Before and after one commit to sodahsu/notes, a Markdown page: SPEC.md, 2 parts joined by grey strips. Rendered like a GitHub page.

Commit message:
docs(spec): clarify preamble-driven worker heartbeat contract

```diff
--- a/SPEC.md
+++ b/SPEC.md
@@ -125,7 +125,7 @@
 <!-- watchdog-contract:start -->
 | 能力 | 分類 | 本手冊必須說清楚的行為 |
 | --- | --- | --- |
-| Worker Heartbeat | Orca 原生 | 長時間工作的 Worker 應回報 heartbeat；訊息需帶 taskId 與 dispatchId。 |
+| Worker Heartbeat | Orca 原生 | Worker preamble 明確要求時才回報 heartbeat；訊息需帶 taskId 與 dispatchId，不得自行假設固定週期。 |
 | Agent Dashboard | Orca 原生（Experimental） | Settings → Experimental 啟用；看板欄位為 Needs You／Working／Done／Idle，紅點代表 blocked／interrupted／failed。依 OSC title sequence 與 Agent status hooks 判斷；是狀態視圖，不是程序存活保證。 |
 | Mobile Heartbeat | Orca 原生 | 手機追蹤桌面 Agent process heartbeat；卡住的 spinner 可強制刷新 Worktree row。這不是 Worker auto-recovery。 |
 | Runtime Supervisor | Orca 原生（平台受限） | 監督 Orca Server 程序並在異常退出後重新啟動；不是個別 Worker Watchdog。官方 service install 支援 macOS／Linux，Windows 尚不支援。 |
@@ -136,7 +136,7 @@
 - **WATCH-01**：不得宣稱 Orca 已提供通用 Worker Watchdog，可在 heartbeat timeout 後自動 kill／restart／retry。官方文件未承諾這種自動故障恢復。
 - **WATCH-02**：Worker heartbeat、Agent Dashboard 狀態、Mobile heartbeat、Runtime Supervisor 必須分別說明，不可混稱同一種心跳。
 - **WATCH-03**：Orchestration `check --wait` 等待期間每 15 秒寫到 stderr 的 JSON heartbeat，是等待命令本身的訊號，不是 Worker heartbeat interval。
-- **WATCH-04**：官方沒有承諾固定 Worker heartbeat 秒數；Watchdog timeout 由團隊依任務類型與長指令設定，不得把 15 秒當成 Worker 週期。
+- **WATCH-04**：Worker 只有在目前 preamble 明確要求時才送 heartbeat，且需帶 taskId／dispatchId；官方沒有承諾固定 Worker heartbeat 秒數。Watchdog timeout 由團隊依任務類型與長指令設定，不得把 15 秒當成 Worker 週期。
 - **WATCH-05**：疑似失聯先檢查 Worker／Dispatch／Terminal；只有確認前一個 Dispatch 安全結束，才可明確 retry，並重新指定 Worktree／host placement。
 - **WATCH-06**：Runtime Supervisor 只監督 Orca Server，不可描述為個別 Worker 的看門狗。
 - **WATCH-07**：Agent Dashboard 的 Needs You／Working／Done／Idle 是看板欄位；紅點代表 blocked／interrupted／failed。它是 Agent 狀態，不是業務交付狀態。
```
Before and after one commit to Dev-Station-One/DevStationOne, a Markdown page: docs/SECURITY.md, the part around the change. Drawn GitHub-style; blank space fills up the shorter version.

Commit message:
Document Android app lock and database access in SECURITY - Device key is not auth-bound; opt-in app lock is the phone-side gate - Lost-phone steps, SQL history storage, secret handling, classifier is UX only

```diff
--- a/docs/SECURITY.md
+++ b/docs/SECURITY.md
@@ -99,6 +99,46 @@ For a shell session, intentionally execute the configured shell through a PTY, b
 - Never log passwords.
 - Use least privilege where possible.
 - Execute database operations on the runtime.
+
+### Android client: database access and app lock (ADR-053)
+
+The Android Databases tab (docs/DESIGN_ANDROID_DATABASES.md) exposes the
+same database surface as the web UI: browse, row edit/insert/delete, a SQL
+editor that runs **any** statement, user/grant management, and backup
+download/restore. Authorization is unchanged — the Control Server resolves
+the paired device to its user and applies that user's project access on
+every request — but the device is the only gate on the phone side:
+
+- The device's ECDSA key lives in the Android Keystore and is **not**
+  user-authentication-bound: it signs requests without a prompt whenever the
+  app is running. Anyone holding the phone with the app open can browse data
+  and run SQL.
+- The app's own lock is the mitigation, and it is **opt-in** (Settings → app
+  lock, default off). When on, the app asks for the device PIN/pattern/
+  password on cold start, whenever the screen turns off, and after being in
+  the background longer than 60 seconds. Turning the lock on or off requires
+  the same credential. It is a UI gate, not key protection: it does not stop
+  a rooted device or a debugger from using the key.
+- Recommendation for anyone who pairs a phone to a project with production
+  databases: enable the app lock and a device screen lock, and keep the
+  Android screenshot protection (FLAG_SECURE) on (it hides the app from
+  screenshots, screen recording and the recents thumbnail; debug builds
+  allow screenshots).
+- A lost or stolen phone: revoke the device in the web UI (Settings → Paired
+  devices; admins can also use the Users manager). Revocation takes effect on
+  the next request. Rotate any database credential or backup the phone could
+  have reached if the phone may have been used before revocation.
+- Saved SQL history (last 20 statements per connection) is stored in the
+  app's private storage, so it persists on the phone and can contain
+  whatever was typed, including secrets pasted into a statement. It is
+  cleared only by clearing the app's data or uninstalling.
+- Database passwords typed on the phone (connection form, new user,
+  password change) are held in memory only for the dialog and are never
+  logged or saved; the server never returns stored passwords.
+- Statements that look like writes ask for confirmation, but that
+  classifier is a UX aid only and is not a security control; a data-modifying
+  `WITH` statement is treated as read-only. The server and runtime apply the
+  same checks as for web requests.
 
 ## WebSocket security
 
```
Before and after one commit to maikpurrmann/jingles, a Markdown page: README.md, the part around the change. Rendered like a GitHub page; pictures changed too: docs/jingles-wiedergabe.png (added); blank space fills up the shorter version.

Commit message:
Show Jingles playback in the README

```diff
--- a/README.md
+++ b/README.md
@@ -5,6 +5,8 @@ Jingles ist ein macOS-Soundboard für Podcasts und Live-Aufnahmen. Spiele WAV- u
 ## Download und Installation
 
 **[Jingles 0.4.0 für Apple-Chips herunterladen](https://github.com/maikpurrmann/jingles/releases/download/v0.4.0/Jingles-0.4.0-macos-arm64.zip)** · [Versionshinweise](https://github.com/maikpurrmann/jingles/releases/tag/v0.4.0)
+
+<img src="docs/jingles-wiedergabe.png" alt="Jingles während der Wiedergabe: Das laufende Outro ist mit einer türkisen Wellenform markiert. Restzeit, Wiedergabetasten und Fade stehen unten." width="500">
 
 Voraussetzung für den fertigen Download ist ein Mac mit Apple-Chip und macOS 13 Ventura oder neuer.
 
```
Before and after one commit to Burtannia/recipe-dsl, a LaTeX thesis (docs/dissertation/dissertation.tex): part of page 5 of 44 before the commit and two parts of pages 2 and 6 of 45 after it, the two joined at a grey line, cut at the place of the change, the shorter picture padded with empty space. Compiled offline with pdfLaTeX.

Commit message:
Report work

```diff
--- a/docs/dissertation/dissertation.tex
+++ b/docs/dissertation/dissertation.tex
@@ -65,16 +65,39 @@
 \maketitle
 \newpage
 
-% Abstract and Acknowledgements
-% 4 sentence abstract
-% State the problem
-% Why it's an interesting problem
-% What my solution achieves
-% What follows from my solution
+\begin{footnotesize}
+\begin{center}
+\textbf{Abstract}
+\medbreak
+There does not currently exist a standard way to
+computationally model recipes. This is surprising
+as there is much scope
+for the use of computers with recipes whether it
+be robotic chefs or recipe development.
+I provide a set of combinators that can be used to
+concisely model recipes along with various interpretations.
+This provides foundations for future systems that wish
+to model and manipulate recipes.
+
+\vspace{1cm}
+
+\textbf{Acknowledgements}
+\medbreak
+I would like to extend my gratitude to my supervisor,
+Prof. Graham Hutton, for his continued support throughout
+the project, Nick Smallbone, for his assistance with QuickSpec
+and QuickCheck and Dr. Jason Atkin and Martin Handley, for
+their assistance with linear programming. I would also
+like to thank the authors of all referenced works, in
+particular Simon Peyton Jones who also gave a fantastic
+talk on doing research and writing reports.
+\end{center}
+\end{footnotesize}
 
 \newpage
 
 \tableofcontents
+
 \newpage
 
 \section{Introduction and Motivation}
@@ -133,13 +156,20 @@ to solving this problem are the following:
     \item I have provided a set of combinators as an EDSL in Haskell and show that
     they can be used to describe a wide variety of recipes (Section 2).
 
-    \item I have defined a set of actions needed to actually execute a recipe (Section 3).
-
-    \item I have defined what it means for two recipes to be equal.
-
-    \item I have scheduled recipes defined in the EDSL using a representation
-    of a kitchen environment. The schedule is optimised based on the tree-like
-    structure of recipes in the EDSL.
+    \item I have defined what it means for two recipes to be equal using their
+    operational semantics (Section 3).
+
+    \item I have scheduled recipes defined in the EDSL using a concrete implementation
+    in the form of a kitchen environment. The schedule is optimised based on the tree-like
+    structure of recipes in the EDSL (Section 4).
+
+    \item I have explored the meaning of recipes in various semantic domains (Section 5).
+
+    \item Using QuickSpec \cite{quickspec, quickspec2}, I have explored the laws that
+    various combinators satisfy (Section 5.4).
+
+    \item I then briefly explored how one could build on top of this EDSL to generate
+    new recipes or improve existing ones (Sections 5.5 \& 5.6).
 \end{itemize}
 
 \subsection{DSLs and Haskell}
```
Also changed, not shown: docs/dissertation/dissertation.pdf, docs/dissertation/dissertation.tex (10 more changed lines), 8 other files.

===============

For every line of the data above that contains "storage", copy that line.

Document Android app lock and database access in SECURITY - Device key is not auth-bound; opt-in app lock is the phone-side gate - Lost-phone steps, SQL history storage, secret handling, classifier is UX only
+  app's private storage, so it persists on the phone and can contain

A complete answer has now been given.